Section 4024. Temporary Moratorium On Eviction Filings

For 120 days from the enactment of the Act (March 27, 2020), lessors of all properties backed by federal mortgage loans can neither evict tenants nor charge fees or penalties for the nonpayment of rent.

Division B – Emergency Appropriations for Coronavirus Health Response and Agency Operations

Title XII, Department of Housing and Urban Development

Division B sets out additional agency appropriations to enhance agency preparedness in the face of the threats raised by the coronavirus. These sums include additional funds to the Department of Housing and Urban Development (HUD).

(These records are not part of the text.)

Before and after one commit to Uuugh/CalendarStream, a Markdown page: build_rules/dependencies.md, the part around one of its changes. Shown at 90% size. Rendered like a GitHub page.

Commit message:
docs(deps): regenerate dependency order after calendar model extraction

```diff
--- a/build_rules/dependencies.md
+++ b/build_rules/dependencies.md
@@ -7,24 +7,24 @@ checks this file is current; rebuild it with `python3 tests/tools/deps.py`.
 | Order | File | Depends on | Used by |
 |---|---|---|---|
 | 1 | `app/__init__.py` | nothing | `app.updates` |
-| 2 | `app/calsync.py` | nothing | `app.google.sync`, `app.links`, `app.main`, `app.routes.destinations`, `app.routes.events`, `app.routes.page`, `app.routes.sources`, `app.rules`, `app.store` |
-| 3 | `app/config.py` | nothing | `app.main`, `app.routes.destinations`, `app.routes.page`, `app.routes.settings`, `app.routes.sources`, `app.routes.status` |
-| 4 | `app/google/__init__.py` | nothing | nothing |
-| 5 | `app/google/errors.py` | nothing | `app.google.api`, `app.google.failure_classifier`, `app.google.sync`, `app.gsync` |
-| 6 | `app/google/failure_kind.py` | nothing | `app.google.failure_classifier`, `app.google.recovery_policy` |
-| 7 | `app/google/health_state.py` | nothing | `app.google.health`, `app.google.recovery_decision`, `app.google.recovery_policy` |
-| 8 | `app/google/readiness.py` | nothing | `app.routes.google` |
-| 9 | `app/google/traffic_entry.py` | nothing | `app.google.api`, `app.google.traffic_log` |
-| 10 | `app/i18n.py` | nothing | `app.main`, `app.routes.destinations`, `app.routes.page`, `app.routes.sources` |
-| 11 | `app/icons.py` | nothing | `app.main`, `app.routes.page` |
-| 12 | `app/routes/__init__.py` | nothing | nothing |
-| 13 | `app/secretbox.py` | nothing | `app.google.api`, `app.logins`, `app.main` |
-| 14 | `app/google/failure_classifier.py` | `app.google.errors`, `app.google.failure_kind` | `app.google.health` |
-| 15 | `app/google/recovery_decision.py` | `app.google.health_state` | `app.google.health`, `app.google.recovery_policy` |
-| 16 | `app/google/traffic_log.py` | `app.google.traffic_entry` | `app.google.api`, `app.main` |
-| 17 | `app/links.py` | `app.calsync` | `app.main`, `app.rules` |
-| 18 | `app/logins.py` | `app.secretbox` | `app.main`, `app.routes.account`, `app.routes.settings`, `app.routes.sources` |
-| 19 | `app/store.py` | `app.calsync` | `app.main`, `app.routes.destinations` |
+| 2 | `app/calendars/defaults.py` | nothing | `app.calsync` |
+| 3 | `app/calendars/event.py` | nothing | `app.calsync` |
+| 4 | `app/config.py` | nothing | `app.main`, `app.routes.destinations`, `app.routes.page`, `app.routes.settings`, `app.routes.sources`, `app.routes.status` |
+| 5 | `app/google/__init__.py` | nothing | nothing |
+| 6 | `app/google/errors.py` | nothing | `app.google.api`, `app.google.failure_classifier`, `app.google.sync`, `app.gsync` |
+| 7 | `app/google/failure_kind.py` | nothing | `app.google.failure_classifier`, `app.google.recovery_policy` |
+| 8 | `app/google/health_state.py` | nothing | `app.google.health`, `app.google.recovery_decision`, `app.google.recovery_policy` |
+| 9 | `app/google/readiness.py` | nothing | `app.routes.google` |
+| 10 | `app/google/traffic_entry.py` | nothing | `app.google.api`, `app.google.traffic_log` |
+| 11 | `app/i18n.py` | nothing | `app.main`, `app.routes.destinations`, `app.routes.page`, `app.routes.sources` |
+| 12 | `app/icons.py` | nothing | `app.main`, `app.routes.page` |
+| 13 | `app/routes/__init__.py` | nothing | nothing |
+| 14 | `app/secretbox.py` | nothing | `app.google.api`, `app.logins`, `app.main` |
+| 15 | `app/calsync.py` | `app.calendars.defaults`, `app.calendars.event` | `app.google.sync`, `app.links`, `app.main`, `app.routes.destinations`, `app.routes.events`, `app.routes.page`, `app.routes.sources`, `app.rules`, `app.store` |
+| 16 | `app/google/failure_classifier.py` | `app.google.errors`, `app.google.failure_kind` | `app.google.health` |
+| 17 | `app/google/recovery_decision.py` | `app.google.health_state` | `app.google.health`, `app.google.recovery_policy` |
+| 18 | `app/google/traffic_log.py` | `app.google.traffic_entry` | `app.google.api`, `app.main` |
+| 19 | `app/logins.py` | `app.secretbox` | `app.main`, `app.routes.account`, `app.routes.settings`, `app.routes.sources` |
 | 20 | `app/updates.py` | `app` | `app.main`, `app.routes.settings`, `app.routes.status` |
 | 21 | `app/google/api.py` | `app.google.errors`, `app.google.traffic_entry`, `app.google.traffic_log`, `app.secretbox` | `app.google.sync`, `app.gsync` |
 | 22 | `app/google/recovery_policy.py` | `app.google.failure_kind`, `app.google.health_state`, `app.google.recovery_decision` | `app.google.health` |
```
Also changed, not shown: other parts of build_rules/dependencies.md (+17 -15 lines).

Under the CARES Act, states will receive an additional $5 billion in funding to be made available to the Community Development Block Grant (CDBG) program. The CDBG program is one of the longest running examples of HUD assistance and provides funding to community-development activities with a view to the provision of affordable housing. Block grants can be distinguished from categorical grants in that they are less specific and afford states far more discretion in usage.

The CARES Act also provides for $4 billion in additional funding for homeless assistance grants, $1.25 billion for tenant-based rental assistance, and $685 million for public housing in addition to funding other programs designed to provide housing assistance to the elderly, people with disabilities, and people with AIDS.

This Title also appropriates $35 million to HUD, which will remain available until September 30, 2020, for coronavirus expenses and HUD salaries, and a further $15 million for the Office of Public and Indian Housing and the Office of Community Planning and Development.


The CARES Act has two key implications for housing. First, it provides significant relief to holders of mortgages backed by federal loans in the form of six months forbearance and immunity from eviction or fees relating to late rent payments. Absent from the CARES Act is consideration of the loan servicers themselves, who stand to suffer a six-month income shortfall of their entire federal loan portfolio. It must be assumed that this industry would seek for assistance under Titles I and IV of the CARES Act, with coronavirus relief via the Small Business Administration (SBA) or the Treasury. Second, although increased funding to the CDBG program will be welcomed, particularly by states who have broad latitude as to how to they employ this funding, operationally it will remain a challenge to distribute this assistance nationally and with any speed.